### Task:
Only the lines holding "itemize" are wanted. Copy every one from the records below.
=-=-=
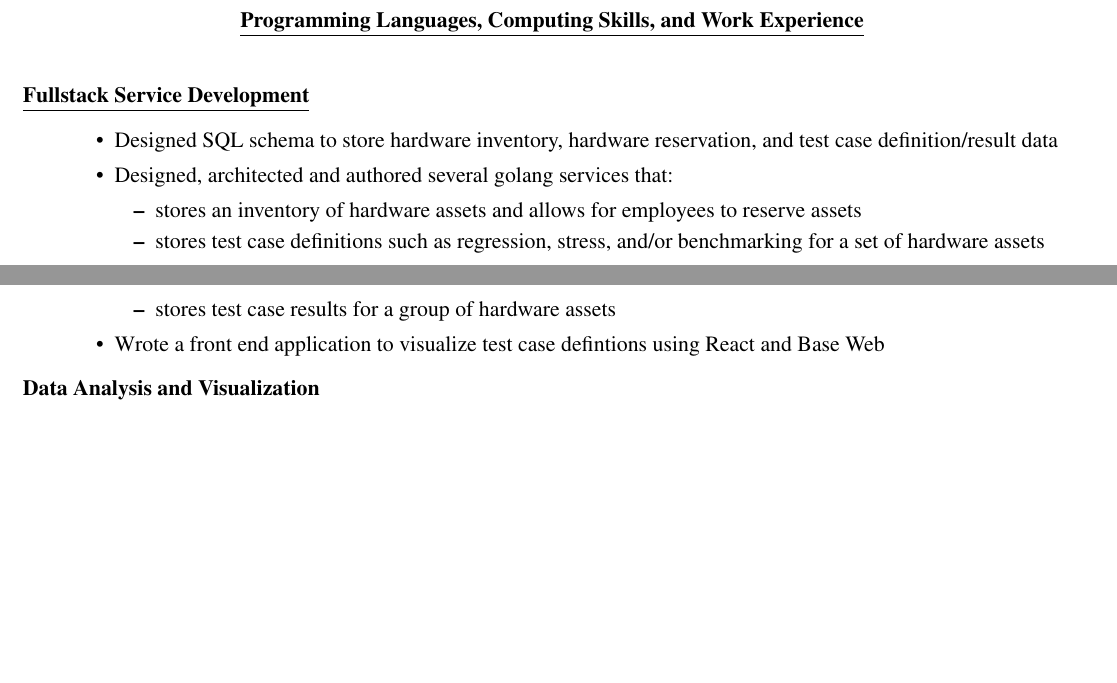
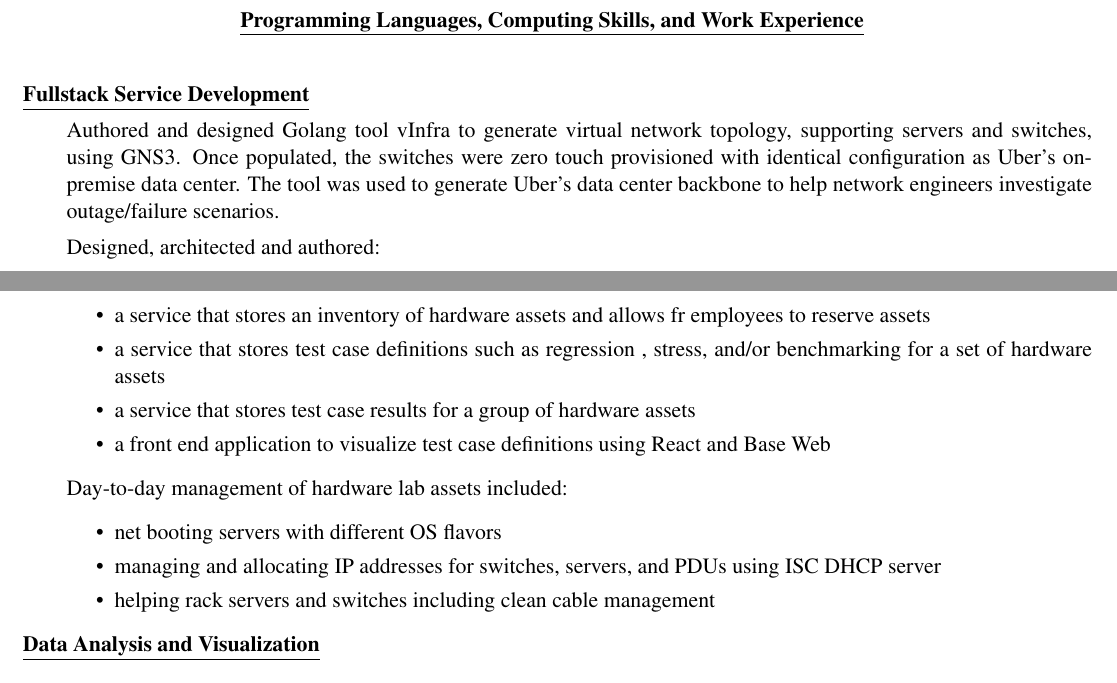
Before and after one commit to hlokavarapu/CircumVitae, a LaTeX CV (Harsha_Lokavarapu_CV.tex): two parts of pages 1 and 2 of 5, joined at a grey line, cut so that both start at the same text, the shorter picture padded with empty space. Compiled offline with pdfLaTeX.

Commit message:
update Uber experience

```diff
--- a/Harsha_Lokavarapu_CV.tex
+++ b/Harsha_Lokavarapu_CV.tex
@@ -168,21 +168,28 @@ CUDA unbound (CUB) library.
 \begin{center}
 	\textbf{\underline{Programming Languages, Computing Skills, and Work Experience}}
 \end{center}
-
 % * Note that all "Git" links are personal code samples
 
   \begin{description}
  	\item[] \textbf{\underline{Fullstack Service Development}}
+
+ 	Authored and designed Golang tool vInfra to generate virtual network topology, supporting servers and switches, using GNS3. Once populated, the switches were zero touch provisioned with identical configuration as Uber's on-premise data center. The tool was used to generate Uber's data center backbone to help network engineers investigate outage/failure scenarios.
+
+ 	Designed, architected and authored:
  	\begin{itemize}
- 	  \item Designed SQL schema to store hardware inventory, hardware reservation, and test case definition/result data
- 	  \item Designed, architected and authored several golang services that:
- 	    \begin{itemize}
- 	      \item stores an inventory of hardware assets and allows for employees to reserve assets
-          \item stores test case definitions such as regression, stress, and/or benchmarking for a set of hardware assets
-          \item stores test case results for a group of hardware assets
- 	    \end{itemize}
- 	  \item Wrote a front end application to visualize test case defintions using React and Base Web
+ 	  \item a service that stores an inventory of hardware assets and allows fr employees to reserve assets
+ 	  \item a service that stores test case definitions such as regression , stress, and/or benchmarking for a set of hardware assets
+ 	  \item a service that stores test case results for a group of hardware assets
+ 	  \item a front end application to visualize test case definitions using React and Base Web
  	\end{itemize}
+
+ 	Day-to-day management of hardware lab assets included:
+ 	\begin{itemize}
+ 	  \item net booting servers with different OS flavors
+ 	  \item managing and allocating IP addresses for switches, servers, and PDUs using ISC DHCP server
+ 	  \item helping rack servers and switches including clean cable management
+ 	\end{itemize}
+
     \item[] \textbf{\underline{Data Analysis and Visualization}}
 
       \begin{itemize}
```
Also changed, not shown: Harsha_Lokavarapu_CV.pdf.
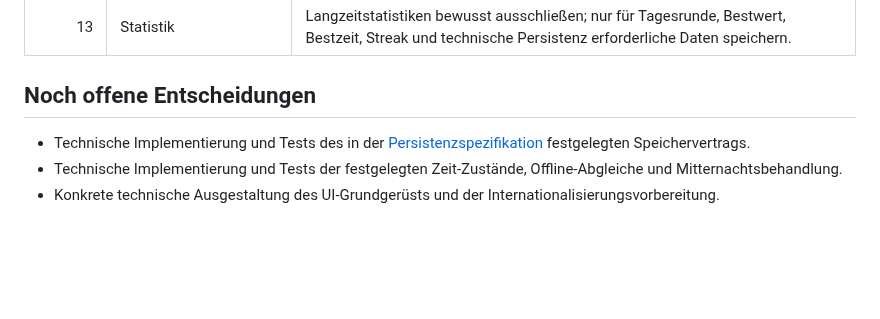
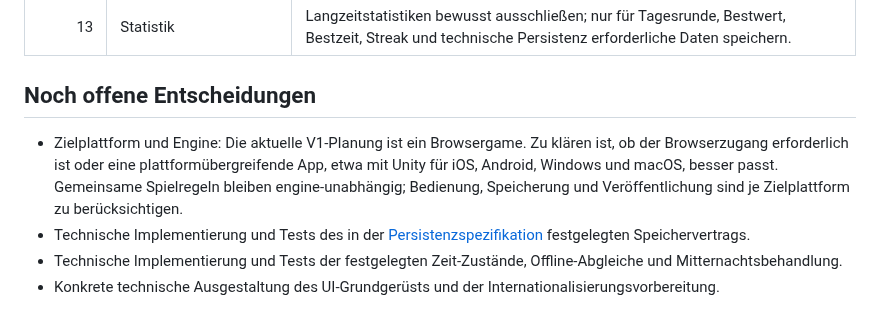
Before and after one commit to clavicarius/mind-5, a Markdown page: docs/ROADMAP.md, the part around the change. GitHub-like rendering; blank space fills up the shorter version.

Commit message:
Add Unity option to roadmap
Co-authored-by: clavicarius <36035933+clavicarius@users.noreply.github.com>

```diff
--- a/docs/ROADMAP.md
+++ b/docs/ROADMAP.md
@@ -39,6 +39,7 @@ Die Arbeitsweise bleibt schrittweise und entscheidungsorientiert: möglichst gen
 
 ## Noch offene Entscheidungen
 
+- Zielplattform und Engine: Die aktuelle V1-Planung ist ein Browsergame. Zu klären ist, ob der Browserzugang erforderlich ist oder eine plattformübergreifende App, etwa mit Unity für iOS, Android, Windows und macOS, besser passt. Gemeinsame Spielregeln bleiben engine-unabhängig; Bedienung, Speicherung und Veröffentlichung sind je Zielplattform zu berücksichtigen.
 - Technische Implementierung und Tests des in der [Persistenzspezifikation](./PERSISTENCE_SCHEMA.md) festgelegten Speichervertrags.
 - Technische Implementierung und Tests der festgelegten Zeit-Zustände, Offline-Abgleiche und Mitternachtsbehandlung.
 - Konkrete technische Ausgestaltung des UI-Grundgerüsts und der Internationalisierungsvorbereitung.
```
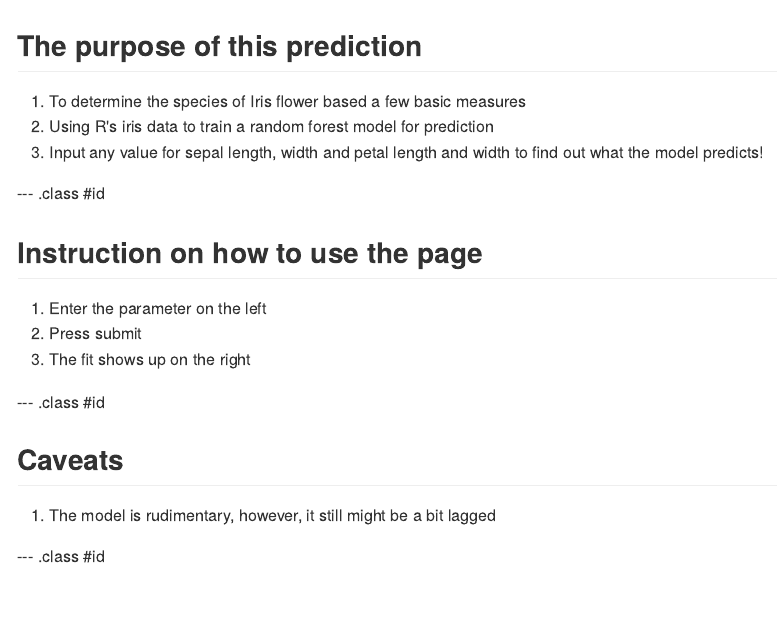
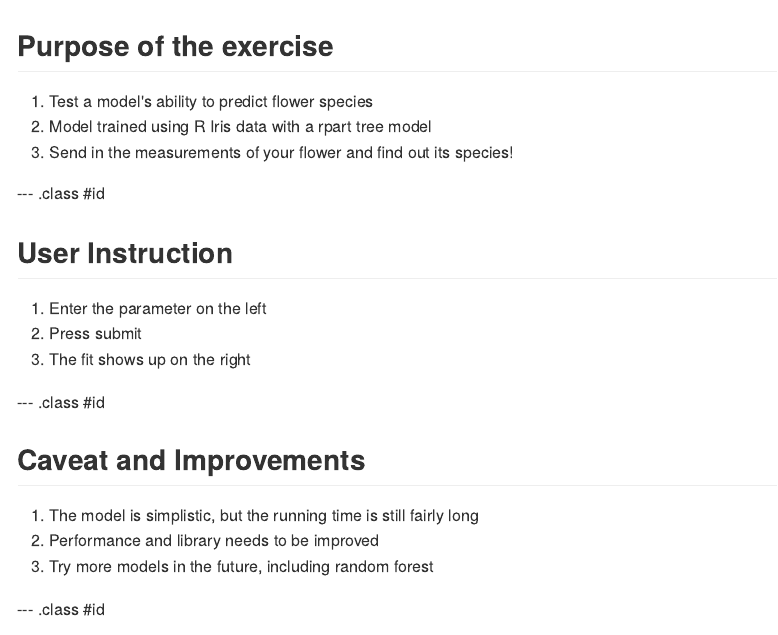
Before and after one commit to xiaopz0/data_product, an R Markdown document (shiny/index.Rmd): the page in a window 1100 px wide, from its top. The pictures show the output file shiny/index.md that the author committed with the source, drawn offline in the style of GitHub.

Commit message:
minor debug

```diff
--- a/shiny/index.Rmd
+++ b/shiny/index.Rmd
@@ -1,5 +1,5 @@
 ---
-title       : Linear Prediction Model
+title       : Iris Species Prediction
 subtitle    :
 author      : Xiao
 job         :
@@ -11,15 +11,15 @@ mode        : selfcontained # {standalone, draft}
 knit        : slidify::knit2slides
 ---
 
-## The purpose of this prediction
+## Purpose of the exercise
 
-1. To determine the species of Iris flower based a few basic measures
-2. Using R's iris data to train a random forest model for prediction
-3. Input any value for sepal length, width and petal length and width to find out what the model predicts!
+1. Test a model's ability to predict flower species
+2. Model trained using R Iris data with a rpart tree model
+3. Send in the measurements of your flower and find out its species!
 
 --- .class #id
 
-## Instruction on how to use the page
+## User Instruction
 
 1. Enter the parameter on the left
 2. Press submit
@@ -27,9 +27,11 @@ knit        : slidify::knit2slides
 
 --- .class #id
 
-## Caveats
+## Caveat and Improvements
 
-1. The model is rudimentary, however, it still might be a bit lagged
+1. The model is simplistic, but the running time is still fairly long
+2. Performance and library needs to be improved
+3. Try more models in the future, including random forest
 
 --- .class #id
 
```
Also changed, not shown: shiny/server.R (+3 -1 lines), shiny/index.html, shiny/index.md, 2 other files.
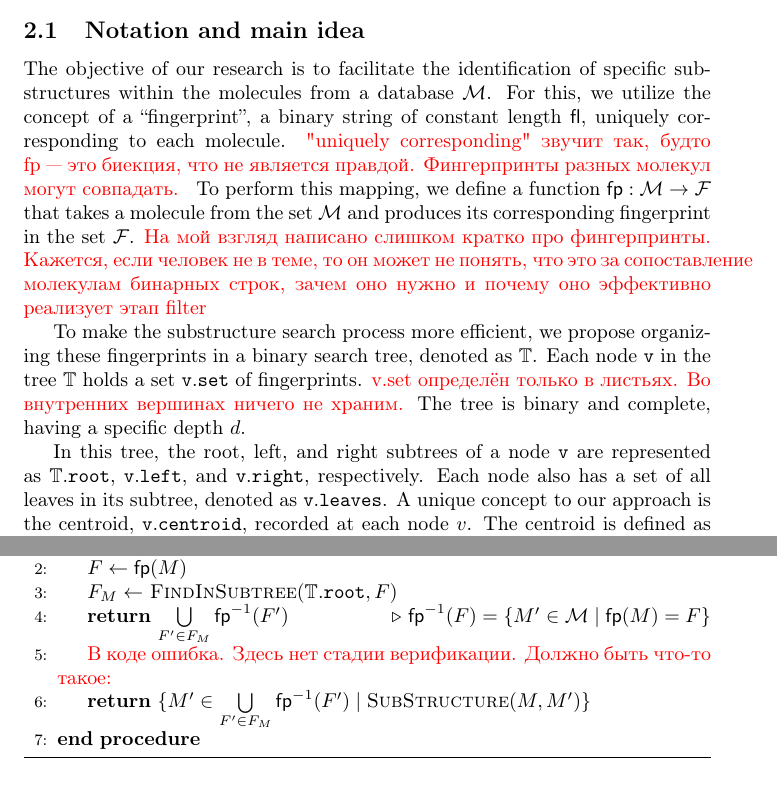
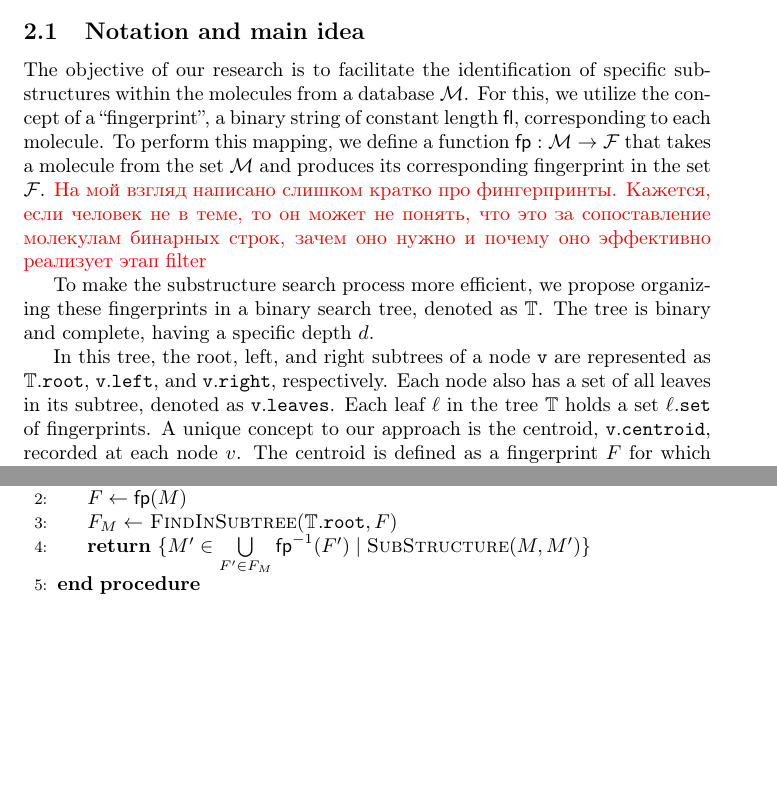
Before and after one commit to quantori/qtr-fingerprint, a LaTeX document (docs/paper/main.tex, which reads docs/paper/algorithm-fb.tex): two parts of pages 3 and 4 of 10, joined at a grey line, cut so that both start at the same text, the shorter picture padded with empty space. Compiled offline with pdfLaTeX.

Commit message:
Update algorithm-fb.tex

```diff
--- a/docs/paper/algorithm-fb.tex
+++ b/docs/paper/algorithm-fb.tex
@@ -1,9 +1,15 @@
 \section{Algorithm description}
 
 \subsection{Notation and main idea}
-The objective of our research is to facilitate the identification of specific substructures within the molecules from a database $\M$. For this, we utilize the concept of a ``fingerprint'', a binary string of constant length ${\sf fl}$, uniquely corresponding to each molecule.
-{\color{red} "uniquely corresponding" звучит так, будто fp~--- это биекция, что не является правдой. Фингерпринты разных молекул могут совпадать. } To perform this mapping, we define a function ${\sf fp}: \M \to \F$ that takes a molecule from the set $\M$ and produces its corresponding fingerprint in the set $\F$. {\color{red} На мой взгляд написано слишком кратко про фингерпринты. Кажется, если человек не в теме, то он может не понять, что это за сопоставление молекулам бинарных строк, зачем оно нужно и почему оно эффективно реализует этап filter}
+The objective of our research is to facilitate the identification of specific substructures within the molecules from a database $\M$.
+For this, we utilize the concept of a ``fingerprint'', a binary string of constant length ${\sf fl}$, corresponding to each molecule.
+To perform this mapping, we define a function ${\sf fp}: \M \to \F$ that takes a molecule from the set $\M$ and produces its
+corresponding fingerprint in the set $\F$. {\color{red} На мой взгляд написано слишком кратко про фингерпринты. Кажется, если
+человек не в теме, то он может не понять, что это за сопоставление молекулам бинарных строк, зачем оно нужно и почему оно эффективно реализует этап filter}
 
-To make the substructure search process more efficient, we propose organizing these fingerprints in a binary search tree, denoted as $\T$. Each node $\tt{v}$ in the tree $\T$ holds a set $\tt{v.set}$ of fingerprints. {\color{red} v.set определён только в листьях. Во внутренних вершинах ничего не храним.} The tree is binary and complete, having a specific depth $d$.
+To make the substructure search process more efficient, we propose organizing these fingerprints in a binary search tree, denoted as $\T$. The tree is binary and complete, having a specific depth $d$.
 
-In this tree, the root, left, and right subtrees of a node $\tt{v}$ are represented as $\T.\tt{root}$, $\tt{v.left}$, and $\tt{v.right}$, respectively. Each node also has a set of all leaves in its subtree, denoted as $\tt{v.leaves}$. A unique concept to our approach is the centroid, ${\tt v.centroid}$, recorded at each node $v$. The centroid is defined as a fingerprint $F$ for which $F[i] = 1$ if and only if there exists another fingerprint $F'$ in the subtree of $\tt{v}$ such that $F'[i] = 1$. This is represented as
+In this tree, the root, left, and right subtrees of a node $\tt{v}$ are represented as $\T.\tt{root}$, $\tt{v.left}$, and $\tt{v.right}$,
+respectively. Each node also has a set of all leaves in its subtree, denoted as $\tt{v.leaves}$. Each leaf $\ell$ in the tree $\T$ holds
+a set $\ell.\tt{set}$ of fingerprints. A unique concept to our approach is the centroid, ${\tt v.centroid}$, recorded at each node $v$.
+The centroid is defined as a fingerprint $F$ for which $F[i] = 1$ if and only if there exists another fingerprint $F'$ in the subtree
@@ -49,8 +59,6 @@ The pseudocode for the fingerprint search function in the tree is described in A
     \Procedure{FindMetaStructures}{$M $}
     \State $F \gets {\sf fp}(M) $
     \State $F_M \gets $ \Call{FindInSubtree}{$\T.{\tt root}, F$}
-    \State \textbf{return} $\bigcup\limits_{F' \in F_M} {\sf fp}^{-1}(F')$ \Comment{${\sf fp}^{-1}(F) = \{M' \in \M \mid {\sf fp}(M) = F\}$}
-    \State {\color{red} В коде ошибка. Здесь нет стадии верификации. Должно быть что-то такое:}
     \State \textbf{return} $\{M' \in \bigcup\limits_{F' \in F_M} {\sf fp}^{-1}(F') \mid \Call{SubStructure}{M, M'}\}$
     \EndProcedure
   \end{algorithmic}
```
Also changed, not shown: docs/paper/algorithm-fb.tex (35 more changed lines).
=-=-=
### Exercise result:
  	\begin{itemize}
- 	    \begin{itemize}
- 	    \end{itemize}
  	\end{itemize}
+ 	\begin{itemize}
+ 	\end{itemize}
       \begin{itemize}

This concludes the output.